• [What the exercise asks] Wherever the word "container" shows up in the data, report the line it sits in.

• [Supplied data]
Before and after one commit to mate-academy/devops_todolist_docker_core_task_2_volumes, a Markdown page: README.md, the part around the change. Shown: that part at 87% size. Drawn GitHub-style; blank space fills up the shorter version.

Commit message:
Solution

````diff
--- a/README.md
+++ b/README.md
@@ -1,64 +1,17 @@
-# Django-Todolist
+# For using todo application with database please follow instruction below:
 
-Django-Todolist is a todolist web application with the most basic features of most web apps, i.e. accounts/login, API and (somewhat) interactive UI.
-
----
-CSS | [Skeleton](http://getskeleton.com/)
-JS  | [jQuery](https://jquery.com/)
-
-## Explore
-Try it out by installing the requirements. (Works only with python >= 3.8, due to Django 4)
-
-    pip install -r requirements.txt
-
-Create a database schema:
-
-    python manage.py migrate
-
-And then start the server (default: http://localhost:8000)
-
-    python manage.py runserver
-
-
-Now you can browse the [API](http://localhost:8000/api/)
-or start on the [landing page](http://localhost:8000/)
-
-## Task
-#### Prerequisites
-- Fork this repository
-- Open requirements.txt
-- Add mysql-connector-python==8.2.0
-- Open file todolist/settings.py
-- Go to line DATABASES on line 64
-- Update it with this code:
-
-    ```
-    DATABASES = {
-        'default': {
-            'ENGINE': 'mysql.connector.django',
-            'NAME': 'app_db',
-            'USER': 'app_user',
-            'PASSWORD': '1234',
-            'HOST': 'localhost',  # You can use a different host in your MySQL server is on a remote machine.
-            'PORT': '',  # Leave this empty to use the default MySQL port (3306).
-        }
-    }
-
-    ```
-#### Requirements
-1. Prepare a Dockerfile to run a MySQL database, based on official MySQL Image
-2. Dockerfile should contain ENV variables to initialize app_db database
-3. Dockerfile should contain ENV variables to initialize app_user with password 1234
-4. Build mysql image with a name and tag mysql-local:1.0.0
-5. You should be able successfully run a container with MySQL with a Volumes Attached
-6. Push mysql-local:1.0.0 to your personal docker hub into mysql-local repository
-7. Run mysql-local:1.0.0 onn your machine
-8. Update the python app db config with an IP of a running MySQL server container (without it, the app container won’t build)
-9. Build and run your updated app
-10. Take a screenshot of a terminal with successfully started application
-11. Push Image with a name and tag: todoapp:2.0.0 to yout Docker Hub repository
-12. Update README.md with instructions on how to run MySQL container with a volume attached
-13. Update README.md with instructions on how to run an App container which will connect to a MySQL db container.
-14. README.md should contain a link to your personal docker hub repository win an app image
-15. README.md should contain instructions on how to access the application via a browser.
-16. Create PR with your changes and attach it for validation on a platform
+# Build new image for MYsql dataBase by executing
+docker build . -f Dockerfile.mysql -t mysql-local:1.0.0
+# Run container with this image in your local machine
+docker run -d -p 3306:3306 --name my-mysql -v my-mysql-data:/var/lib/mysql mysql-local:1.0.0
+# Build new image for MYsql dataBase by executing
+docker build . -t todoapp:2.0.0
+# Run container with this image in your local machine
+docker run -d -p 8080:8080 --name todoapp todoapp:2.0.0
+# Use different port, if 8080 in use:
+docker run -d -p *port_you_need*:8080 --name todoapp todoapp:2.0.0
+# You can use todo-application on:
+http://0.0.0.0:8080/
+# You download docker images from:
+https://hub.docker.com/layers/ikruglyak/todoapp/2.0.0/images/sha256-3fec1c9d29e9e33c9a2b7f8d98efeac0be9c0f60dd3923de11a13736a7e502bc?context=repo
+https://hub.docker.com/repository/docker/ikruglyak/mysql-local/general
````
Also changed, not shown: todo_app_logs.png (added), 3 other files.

• [Reply to the task]
-5. You should be able successfully run a container with MySQL with a Volumes Attached
-8. Update the python app db config with an IP of a running MySQL server container (without it, the app container won’t build)
-12. Update README.md with instructions on how to run MySQL container with a volume attached
-13. Update README.md with instructions on how to run an App container which will connect to a MySQL db container.
+# Run container with this image in your local machine
+# Run container with this image in your local machine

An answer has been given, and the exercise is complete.